Contains 2 LPs on 2 CDs: ROSIE SINGS BING (1978)/HERE'S TO MY LADY: TRIBUTE TO BILLIE HOLIDAY (1979).
Personnel: Rosemary Clooney (vocals); Scott Hamilton (tenor saxophone); Warren Vache (cornet); Nat Pierce (piano); Cal Collins (guitar); Monty Budwig (bass); Jake Hanna (drums).
Recorded at Sunwest Recording Studios, Hollywood, California and at Wally Heider Recording Studios, San Francisco, California. Includes liner notes by William H. Stewart and Kathryn Crosby.
Personnel: Rosemary Clooney (vocals); Cal Collins (guitar); Scott Hamilton (tenor saxophone); Warren Vach‚ (cornet); Nat Pierce (piano); Jack Hannah (drums).
Audio Mixer: Phil Edwards .
Liner Note Author: Kathryn Crosby .
Recording information: Sunwest Recording Studios, Hollywood, CA; Wally Heider Recording Studios, San Fransisco, CA.
Photographer: Leslie McDonald.

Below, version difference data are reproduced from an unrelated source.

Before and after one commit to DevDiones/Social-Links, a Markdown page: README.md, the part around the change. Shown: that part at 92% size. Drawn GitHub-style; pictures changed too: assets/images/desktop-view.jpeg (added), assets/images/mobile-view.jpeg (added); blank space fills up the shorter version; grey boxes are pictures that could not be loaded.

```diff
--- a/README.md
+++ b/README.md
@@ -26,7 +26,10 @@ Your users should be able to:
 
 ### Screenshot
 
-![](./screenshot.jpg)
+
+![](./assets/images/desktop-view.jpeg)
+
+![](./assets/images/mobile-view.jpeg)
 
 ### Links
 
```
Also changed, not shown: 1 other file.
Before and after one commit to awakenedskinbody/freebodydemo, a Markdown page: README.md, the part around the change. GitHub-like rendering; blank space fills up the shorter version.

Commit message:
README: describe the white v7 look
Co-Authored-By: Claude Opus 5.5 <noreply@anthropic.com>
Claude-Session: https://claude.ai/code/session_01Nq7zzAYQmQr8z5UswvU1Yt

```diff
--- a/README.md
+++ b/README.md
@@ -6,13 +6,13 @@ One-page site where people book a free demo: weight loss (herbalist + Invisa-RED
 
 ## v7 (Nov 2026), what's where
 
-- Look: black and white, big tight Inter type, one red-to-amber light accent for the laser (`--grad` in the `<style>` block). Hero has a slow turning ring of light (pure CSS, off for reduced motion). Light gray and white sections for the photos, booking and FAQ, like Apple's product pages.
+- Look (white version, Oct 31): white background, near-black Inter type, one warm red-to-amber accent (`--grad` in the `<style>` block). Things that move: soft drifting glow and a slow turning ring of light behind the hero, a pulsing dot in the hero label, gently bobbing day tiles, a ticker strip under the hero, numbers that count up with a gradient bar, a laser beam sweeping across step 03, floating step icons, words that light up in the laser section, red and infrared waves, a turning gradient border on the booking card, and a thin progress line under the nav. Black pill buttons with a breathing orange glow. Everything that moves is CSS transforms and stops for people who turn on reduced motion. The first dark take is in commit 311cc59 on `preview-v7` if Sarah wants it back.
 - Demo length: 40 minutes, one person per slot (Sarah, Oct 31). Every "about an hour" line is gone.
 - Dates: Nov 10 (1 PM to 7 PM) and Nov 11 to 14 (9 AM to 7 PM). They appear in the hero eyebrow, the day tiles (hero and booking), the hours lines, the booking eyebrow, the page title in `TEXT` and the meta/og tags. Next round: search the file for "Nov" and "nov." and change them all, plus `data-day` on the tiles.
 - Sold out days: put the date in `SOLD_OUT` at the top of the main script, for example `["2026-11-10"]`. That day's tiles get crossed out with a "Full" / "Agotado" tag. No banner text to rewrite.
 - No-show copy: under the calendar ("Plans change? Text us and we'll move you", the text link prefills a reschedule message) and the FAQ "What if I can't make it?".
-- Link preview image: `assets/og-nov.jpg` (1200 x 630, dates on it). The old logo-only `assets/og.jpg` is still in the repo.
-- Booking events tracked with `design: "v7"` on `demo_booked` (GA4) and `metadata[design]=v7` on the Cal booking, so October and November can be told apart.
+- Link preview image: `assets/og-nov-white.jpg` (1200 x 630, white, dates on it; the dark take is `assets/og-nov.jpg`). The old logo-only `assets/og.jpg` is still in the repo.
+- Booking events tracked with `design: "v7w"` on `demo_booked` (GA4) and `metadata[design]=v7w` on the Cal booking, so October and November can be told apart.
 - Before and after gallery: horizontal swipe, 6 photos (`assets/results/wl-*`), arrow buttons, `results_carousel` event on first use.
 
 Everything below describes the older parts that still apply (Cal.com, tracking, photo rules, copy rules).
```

Rosemary Clooney's career had faltered after the mid-'60s, so her signing in 1977 by Concord Jazz launched a comeback that found her recording regularly for them until shortly before her death in 2002. This two-CD compilation combines two of her earliest recordings for the label. The first date, recorded in early 1978, is a tribute to her dear friend Bing Crosby (who had died a few months prior to the session), with whom she had appeared in various movies and on several LPs. She is backed by a superb band, including pianist Nat Pierce, tenor saxophonist Scott Hamilton, guitarist Cal Collins, bassist Monty Budwig, and drummer Jake Hanna. Clooney is in great voice, covering a number of standards favored by Crosby, including a lush "I Surrender Dear," a swinging take of Crosby's own "Where the Blue of the Night," and a heartfelt "Too-Ra-Loo-Ra-Loo-Ral" accompanied solely by Collins on guitar. The same band was on hand (adding cornetist Warren Vach‚) later in 1978 to back Clooney for a salute to Billie Holiday. Though her vocal style is nothing at all like Holiday's, her swinging performances of the ten standards on this session have stood the test of time extremely well. She especially excels with her interpretations of Holiday's "Lover Man (Oh Where Can You Be?)" and an emotional "Don't Explain." ~ Ken Dryden